→ **Activity**:
Only the pictures are to be omitted; every entry beneath should otherwise be duplicated exactly.

→ **Material for this task**:
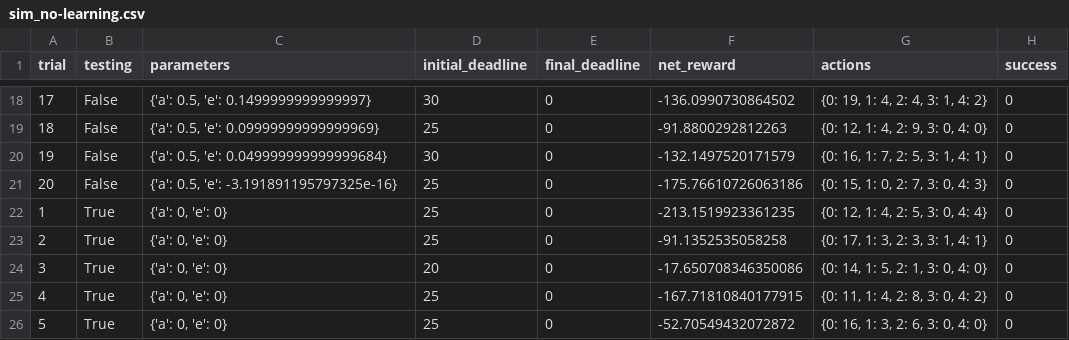
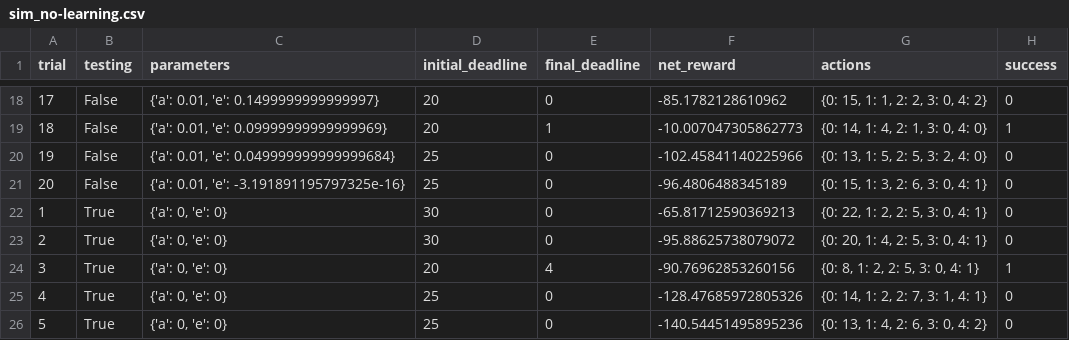
Before and after one commit to ghand1/udacity_mlnd, a CSV file: smartcab/logs/sim_no-learning.csv, drawn as a sheet; only a part is shown, gaps mark what is left out; the diff covers the shown part only.

```diff
--- a/smartcab/logs/sim_no-learning.csv
+++ b/smartcab/logs/sim_no-learning.csv
@@ -18,9 +18,9 @@ trial,testing,parameters,initial_deadline,final_deadline,net_reward,actions,succ
-17,False,"{'a': 0.5, 'e': 0.1499999999999997}",30,0,-136.0990730864502,"{0: 19, 1: 4, 2: 4, 3: 1, 4: 2}",0
-18,False,"{'a': 0.5, 'e': 0.09999999999999969}",25,0,-91.8800292812263,"{0: 12, 1: 4, 2: 9, 3: 0, 4: 0}",0
-19,False,"{'a': 0.5, 'e': 0.049999999999999684}",30,0,-132.1497520171579,"{0: 16, 1: 7, 2: 5, 3: 1, 4: 1}",0
-20,False,"{'a': 0.5, 'e': -3.191891195797325e-16}",25,0,-175.76610726063186,"{0: 15, 1: 0, 2: 7, 3: 0, 4: 3}",0
-1,True,"{'a': 0, 'e': 0}",25,0,-213.1519923361235,"{0: 12, 1: 4, 2: 5, 3: 0, 4: 4}",0
-2,True,"{'a': 0, 'e': 0}",25,0,-91.1352535058258,"{0: 17, 1: 3, 2: 3, 3: 1, 4: 1}",0
-3,True,"{'a': 0, 'e': 0}",20,0,-17.650708346350086,"{0: 14, 1: 5, 2: 1, 3: 0, 4: 0}",0
-4,True,"{'a': 0, 'e': 0}",25,0,-167.71810840177915,"{0: 11, 1: 4, 2: 8, 3: 0, 4: 2}",0
-5,True,"{'a': 0, 'e': 0}",25,0,-52.70549432072872,"{0: 16, 1: 3, 2: 6, 3: 0, 4: 0}",0
+17,False,"{'a': 0.01, 'e': 0.1499999999999997}",20,0,-85.1782128610962,"{0: 15, 1: 1, 2: 2, 3: 0, 4: 2}",0
+18,False,"{'a': 0.01, 'e': 0.09999999999999969}",20,1,-10.007047305862773,"{0: 14, 1: 4, 2: 1, 3: 0, 4: 0}",1
+19,False,"{'a': 0.01, 'e': 0.049999999999999684}",25,0,-102.45841140225966,"{0: 13, 1: 5, 2: 5, 3: 2, 4: 0}",0
+20,False,"{'a': 0.01, 'e': -3.191891195797325e-16}",25,0,-96.4806488345189,"{0: 15, 1: 3, 2: 6, 3: 0, 4: 1}",0
+1,True,"{'a': 0, 'e': 0}",30,0,-65.81712590369213,"{0: 22, 1: 2, 2: 5, 3: 0, 4: 1}",0
+2,True,"{'a': 0, 'e': 0}",30,0,-95.88625738079072,"{0: 20, 1: 4, 2: 5, 3: 0, 4: 1}",0
+3,True,"{'a': 0, 'e': 0}",20,4,-90.76962853260156,"{0: 8, 1: 2, 2: 5, 3: 0, 4: 1}",1
+4,True,"{'a': 0, 'e': 0}",25,0,-128.47685972805326,"{0: 14, 1: 2, 2: 7, 3: 1, 4: 1}",0
+5,True,"{'a': 0, 'e': 0}",25,0,-140.54451495895236,"{0: 13, 1: 4, 2: 6, 3: 0, 4: 2}",0
```
Also changed, not shown: 77 edited cells elsewhere in this file, smartcab/logs/sim_default-learning.csv, smartcab/logs/sim_improved-learning.csv, 6 other files.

→ **Task response**:
Before and after one commit to ghand1/udacity_mlnd, a CSV file: smartcab/logs/sim_no-learning.csv, drawn as a sheet; only a part is shown, gaps mark what is left out; the diff covers the shown part only.

```diff
--- a/smartcab/logs/sim_no-learning.csv
+++ b/smartcab/logs/sim_no-learning.csv
@@ -18,9 +18,9 @@ trial,testing,parameters,initial_deadline,final_deadline,net_reward,actions,succ
-17,False,"{'a': 0.5, 'e': 0.1499999999999997}",30,0,-136.0990730864502,"{0: 19, 1: 4, 2: 4, 3: 1, 4: 2}",0
-18,False,"{'a': 0.5, 'e': 0.09999999999999969}",25,0,-91.8800292812263,"{0: 12, 1: 4, 2: 9, 3: 0, 4: 0}",0
-19,False,"{'a': 0.5, 'e': 0.049999999999999684}",30,0,-132.1497520171579,"{0: 16, 1: 7, 2: 5, 3: 1, 4: 1}",0
-20,False,"{'a': 0.5, 'e': -3.191891195797325e-16}",25,0,-175.76610726063186,"{0: 15, 1: 0, 2: 7, 3: 0, 4: 3}",0
-1,True,"{'a': 0, 'e': 0}",25,0,-213.1519923361235,"{0: 12, 1: 4, 2: 5, 3: 0, 4: 4}",0
-2,True,"{'a': 0, 'e': 0}",25,0,-91.1352535058258,"{0: 17, 1: 3, 2: 3, 3: 1, 4: 1}",0
-3,True,"{'a': 0, 'e': 0}",20,0,-17.650708346350086,"{0: 14, 1: 5, 2: 1, 3: 0, 4: 0}",0
-4,True,"{'a': 0, 'e': 0}",25,0,-167.71810840177915,"{0: 11, 1: 4, 2: 8, 3: 0, 4: 2}",0
-5,True,"{'a': 0, 'e': 0}",25,0,-52.70549432072872,"{0: 16, 1: 3, 2: 6, 3: 0, 4: 0}",0
+17,False,"{'a': 0.01, 'e': 0.1499999999999997}",20,0,-85.1782128610962,"{0: 15, 1: 1, 2: 2, 3: 0, 4: 2}",0
+18,False,"{'a': 0.01, 'e': 0.09999999999999969}",20,1,-10.007047305862773,"{0: 14, 1: 4, 2: 1, 3: 0, 4: 0}",1
+19,False,"{'a': 0.01, 'e': 0.049999999999999684}",25,0,-102.45841140225966,"{0: 13, 1: 5, 2: 5, 3: 2, 4: 0}",0
+20,False,"{'a': 0.01, 'e': -3.191891195797325e-16}",25,0,-96.4806488345189,"{0: 15, 1: 3, 2: 6, 3: 0, 4: 1}",0
+1,True,"{'a': 0, 'e': 0}",30,0,-65.81712590369213,"{0: 22, 1: 2, 2: 5, 3: 0, 4: 1}",0
+2,True,"{'a': 0, 'e': 0}",30,0,-95.88625738079072,"{0: 20, 1: 4, 2: 5, 3: 0, 4: 1}",0
+3,True,"{'a': 0, 'e': 0}",20,4,-90.76962853260156,"{0: 8, 1: 2, 2: 5, 3: 0, 4: 1}",1
+4,True,"{'a': 0, 'e': 0}",25,0,-128.47685972805326,"{0: 14, 1: 2, 2: 7, 3: 1, 4: 1}",0
+5,True,"{'a': 0, 'e': 0}",25,0,-140.54451495895236,"{0: 13, 1: 4, 2: 6, 3: 0, 4: 2}",0
```
Also changed, not shown: 77 edited cells elsewhere in this file, smartcab/logs/sim_default-learning.csv, smartcab/logs/sim_improved-learning.csv, 6 other files.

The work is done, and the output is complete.